::: Supplied entries :::
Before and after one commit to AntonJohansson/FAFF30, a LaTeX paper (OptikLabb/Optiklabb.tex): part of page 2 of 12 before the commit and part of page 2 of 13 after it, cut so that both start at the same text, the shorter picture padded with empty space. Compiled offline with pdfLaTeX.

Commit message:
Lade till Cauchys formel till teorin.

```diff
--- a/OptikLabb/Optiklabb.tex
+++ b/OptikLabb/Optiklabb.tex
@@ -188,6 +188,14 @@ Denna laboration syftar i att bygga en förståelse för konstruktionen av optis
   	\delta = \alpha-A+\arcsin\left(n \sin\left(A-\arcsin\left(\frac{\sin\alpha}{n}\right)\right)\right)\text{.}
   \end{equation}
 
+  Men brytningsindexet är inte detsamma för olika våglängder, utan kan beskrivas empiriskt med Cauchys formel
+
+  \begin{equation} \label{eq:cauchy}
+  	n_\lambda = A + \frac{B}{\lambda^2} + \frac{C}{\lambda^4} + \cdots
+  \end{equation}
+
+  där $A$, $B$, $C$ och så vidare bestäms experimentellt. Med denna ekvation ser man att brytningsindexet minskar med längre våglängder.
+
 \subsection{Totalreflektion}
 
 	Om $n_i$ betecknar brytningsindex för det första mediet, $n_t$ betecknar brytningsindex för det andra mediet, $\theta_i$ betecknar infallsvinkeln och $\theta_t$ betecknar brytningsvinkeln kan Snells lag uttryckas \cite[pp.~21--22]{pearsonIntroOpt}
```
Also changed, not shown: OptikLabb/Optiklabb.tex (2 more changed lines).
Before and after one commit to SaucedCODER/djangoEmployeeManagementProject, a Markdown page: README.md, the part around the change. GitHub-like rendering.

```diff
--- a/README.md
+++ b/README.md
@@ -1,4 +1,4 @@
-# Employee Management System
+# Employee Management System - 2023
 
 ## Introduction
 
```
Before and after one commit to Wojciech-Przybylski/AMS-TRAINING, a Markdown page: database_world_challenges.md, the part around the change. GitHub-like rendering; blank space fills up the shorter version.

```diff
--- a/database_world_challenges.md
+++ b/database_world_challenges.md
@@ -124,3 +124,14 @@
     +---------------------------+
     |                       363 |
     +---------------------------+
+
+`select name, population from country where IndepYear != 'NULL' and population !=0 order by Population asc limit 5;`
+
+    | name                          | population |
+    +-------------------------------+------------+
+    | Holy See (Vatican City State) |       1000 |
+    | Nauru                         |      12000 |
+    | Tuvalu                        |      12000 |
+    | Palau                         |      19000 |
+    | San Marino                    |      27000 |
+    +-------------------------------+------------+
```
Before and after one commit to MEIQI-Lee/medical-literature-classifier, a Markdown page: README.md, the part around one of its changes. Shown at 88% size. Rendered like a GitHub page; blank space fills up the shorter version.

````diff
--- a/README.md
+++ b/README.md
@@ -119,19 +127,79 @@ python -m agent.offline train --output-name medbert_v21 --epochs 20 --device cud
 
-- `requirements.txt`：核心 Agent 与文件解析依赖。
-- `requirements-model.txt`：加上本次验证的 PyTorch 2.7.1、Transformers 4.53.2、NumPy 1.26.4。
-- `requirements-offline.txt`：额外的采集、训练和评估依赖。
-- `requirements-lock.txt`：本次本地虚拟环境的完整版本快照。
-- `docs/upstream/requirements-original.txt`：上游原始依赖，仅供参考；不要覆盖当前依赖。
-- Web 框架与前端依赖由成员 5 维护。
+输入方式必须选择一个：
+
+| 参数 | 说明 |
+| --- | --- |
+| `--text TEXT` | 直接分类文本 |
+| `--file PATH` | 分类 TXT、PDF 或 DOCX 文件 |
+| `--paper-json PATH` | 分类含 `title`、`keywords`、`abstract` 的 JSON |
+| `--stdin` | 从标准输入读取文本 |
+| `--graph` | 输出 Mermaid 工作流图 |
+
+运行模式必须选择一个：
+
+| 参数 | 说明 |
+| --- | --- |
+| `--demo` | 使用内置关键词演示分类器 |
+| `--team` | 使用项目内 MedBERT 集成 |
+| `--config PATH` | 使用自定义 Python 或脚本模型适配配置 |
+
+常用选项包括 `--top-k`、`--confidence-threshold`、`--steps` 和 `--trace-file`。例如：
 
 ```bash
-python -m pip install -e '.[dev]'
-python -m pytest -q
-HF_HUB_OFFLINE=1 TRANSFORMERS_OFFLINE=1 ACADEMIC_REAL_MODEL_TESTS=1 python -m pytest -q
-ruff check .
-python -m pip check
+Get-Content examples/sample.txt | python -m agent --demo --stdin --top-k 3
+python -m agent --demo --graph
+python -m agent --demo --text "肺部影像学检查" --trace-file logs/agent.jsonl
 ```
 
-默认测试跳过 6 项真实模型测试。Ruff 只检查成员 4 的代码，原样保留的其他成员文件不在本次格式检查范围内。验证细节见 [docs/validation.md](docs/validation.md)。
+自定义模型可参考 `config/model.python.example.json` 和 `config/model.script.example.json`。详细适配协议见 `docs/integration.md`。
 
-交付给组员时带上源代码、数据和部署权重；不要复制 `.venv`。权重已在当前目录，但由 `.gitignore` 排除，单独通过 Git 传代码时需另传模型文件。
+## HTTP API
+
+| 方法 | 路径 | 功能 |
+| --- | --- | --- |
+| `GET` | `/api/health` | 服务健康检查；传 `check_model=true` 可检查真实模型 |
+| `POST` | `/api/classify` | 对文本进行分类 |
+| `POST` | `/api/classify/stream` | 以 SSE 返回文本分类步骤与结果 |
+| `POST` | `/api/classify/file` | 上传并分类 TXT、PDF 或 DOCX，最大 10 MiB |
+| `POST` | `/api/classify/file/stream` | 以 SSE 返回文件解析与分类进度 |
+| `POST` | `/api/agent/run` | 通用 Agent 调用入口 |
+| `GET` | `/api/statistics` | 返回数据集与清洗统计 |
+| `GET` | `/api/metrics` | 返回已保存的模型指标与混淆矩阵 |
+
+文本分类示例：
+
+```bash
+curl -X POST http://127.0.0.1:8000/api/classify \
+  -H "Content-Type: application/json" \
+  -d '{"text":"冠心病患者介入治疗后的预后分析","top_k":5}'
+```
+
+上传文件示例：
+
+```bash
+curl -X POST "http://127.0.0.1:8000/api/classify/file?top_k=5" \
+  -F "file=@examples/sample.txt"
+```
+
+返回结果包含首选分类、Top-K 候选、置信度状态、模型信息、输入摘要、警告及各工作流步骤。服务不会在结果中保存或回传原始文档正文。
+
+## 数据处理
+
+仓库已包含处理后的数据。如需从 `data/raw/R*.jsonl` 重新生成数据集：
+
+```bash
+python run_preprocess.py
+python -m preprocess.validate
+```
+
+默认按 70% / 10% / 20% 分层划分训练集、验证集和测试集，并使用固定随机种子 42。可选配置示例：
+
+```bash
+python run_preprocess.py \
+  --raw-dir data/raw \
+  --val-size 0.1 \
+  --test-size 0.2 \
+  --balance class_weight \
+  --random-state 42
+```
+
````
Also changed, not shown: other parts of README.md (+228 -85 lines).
:::
Please copy the whole of the material exactly as written.

Before and after one commit to AntonJohansson/FAFF30, a LaTeX paper (OptikLabb/Optiklabb.tex): part of page 2 of 12 before the commit and part of page 2 of 13 after it, cut so that both start at the same text, the shorter picture padded with empty space. Compiled offline with pdfLaTeX.

Commit message:
Lade till Cauchys formel till teorin.

```diff
--- a/OptikLabb/Optiklabb.tex
+++ b/OptikLabb/Optiklabb.tex
@@ -188,6 +188,14 @@ Denna laboration syftar i att bygga en förståelse för konstruktionen av optis
   	\delta = \alpha-A+\arcsin\left(n \sin\left(A-\arcsin\left(\frac{\sin\alpha}{n}\right)\right)\right)\text{.}
   \end{equation}
 
+  Men brytningsindexet är inte detsamma för olika våglängder, utan kan beskrivas empiriskt med Cauchys formel
+
+  \begin{equation} \label{eq:cauchy}
+  	n_\lambda = A + \frac{B}{\lambda^2} + \frac{C}{\lambda^4} + \cdots
+  \end{equation}
+
+  där $A$, $B$, $C$ och så vidare bestäms experimentellt. Med denna ekvation ser man att brytningsindexet minskar med längre våglängder.
+
 \subsection{Totalreflektion}
 
 	Om $n_i$ betecknar brytningsindex för det första mediet, $n_t$ betecknar brytningsindex för det andra mediet, $\theta_i$ betecknar infallsvinkeln och $\theta_t$ betecknar brytningsvinkeln kan Snells lag uttryckas \cite[pp.~21--22]{pearsonIntroOpt}
```
Also changed, not shown: OptikLabb/Optiklabb.tex (2 more changed lines).
Before and after one commit to SaucedCODER/djangoEmployeeManagementProject, a Markdown page: README.md, the part around the change. GitHub-like rendering.

```diff
--- a/README.md
+++ b/README.md
@@ -1,4 +1,4 @@
-# Employee Management System
+# Employee Management System - 2023
 
 ## Introduction
 
```
Before and after one commit to Wojciech-Przybylski/AMS-TRAINING, a Markdown page: database_world_challenges.md, the part around the change. GitHub-like rendering; blank space fills up the shorter version.

```diff
--- a/database_world_challenges.md
+++ b/database_world_challenges.md
@@ -124,3 +124,14 @@
     +---------------------------+
     |                       363 |
     +---------------------------+
+
+`select name, population from country where IndepYear != 'NULL' and population !=0 order by Population asc limit 5;`
+
+    | name                          | population |
+    +-------------------------------+------------+
+    | Holy See (Vatican City State) |       1000 |
+    | Nauru                         |      12000 |
+    | Tuvalu                        |      12000 |
+    | Palau                         |      19000 |
+    | San Marino                    |      27000 |
+    +-------------------------------+------------+
```
Before and after one commit to MEIQI-Lee/medical-literature-classifier, a Markdown page: README.md, the part around one of its changes. Shown at 88% size. Rendered like a GitHub page; blank space fills up the shorter version.

````diff
--- a/README.md
+++ b/README.md
@@ -119,19 +127,79 @@ python -m agent.offline train --output-name medbert_v21 --epochs 20 --device cud
 
-- `requirements.txt`：核心 Agent 与文件解析依赖。
-- `requirements-model.txt`：加上本次验证的 PyTorch 2.7.1、Transformers 4.53.2、NumPy 1.26.4。
-- `requirements-offline.txt`：额外的采集、训练和评估依赖。
-- `requirements-lock.txt`：本次本地虚拟环境的完整版本快照。
-- `docs/upstream/requirements-original.txt`：上游原始依赖，仅供参考；不要覆盖当前依赖。
-- Web 框架与前端依赖由成员 5 维护。
+输入方式必须选择一个：
+
+| 参数 | 说明 |
+| --- | --- |
+| `--text TEXT` | 直接分类文本 |
+| `--file PATH` | 分类 TXT、PDF 或 DOCX 文件 |
+| `--paper-json PATH` | 分类含 `title`、`keywords`、`abstract` 的 JSON |
+| `--stdin` | 从标准输入读取文本 |
+| `--graph` | 输出 Mermaid 工作流图 |
+
+运行模式必须选择一个：
+
+| 参数 | 说明 |
+| --- | --- |
+| `--demo` | 使用内置关键词演示分类器 |
+| `--team` | 使用项目内 MedBERT 集成 |
+| `--config PATH` | 使用自定义 Python 或脚本模型适配配置 |
+
+常用选项包括 `--top-k`、`--confidence-threshold`、`--steps` 和 `--trace-file`。例如：
 
 ```bash
-python -m pip install -e '.[dev]'
-python -m pytest -q
-HF_HUB_OFFLINE=1 TRANSFORMERS_OFFLINE=1 ACADEMIC_REAL_MODEL_TESTS=1 python -m pytest -q
-ruff check .
-python -m pip check
+Get-Content examples/sample.txt | python -m agent --demo --stdin --top-k 3
+python -m agent --demo --graph
+python -m agent --demo --text "肺部影像学检查" --trace-file logs/agent.jsonl
 ```
 
-默认测试跳过 6 项真实模型测试。Ruff 只检查成员 4 的代码，原样保留的其他成员文件不在本次格式检查范围内。验证细节见 [docs/validation.md](docs/validation.md)。
+自定义模型可参考 `config/model.python.example.json` 和 `config/model.script.example.json`。详细适配协议见 `docs/integration.md`。
 
-交付给组员时带上源代码、数据和部署权重；不要复制 `.venv`。权重已在当前目录，但由 `.gitignore` 排除，单独通过 Git 传代码时需另传模型文件。
+## HTTP API
+
+| 方法 | 路径 | 功能 |
+| --- | --- | --- |
+| `GET` | `/api/health` | 服务健康检查；传 `check_model=true` 可检查真实模型 |
+| `POST` | `/api/classify` | 对文本进行分类 |
+| `POST` | `/api/classify/stream` | 以 SSE 返回文本分类步骤与结果 |
+| `POST` | `/api/classify/file` | 上传并分类 TXT、PDF 或 DOCX，最大 10 MiB |
+| `POST` | `/api/classify/file/stream` | 以 SSE 返回文件解析与分类进度 |
+| `POST` | `/api/agent/run` | 通用 Agent 调用入口 |
+| `GET` | `/api/statistics` | 返回数据集与清洗统计 |
+| `GET` | `/api/metrics` | 返回已保存的模型指标与混淆矩阵 |
+
+文本分类示例：
+
+```bash
+curl -X POST http://127.0.0.1:8000/api/classify \
+  -H "Content-Type: application/json" \
+  -d '{"text":"冠心病患者介入治疗后的预后分析","top_k":5}'
+```
+
+上传文件示例：
+
+```bash
+curl -X POST "http://127.0.0.1:8000/api/classify/file?top_k=5" \
+  -F "file=@examples/sample.txt"
+```
+
+返回结果包含首选分类、Top-K 候选、置信度状态、模型信息、输入摘要、警告及各工作流步骤。服务不会在结果中保存或回传原始文档正文。
+
+## 数据处理
+
+仓库已包含处理后的数据。如需从 `data/raw/R*.jsonl` 重新生成数据集：
+
+```bash
+python run_preprocess.py
+python -m preprocess.validate
+```
+
+默认按 70% / 10% / 20% 分层划分训练集、验证集和测试集，并使用固定随机种子 42。可选配置示例：
+
+```bash
+python run_preprocess.py \
+  --raw-dir data/raw \
+  --val-size 0.1 \
+  --test-size 0.2 \
+  --balance class_weight \
+  --random-state 42
+```
+
````
Also changed, not shown: other parts of README.md (+228 -85 lines).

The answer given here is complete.